Work to complete >>
Examine every line of the listing below. Count those containing "screens" and state only the result.

::::

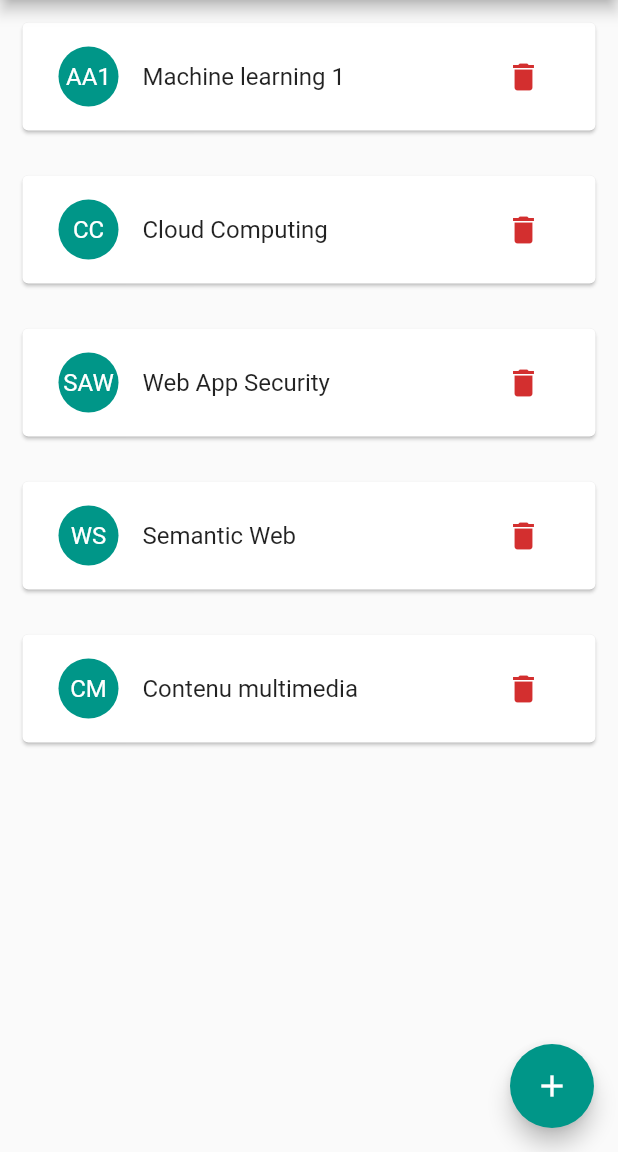
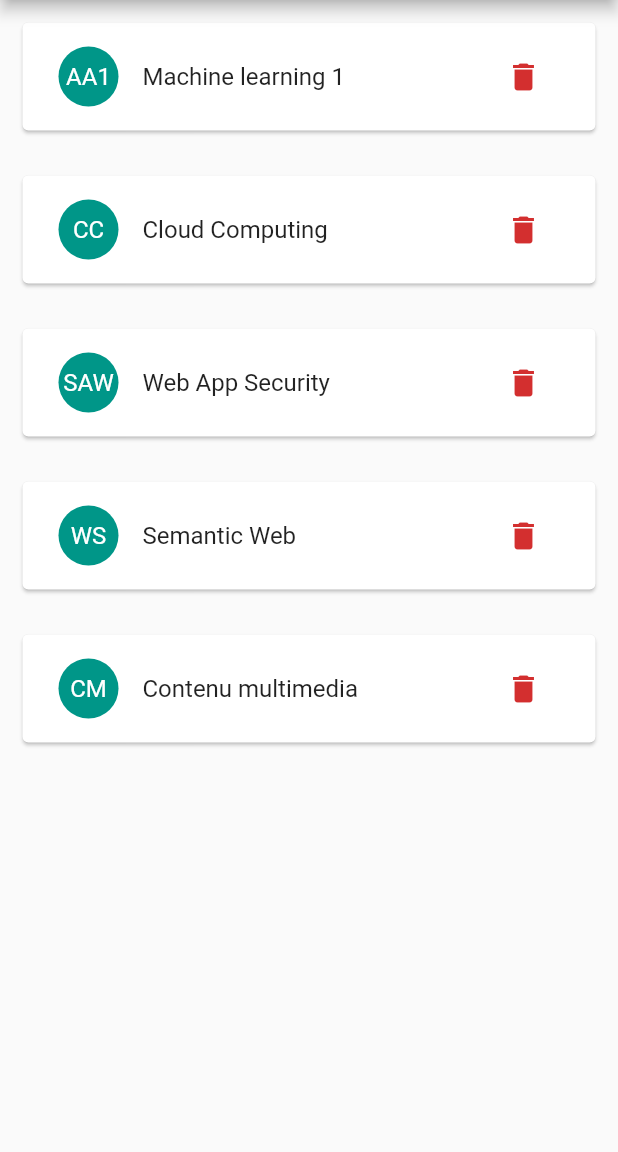
Before and after one commit to waaalidou/m1-app, a Flutter app: the AdminScreen screen opened by its route, on a phone screen of 412 x 824 dp, the part 84-1236 px from its top. Run offline on Flutter 3.47's test engine with Material 2 defaults, Android fonts, the phone set to English and light mode, and no system bars.

Commit message:
commit updates

```diff
--- a/lib/screens/admin_screen.dart
+++ b/lib/screens/admin_screen.dart
@@ -28,11 +28,6 @@ class AdminScreen extends StatelessWidget {
         ),
         itemCount: modulesList.length,
       ),
-      floatingActionButton: FloatingActionButton(
-        onPressed: () {},
-        backgroundColor: Theme.of(context).colorScheme.primary,
-        child: const Icon(Icons.add),
-      ),
     );
   }
 }
--- a/lib/screens/login_page.dart
+++ b/lib/screens/login_page.dart
@@ -53,7 +53,6 @@ class _LogInPageState extends State<LogInPage> {
             mainAxisAlignment: MainAxisAlignment.center,
             children: [
               FittedBox(
-                fit: BoxFit.contain,
                 child: Text(
                   "Welcom Home!",
                   style: Theme.of(context).textTheme.bodyLarge!.copyWith(
```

::::

Task answer >>
4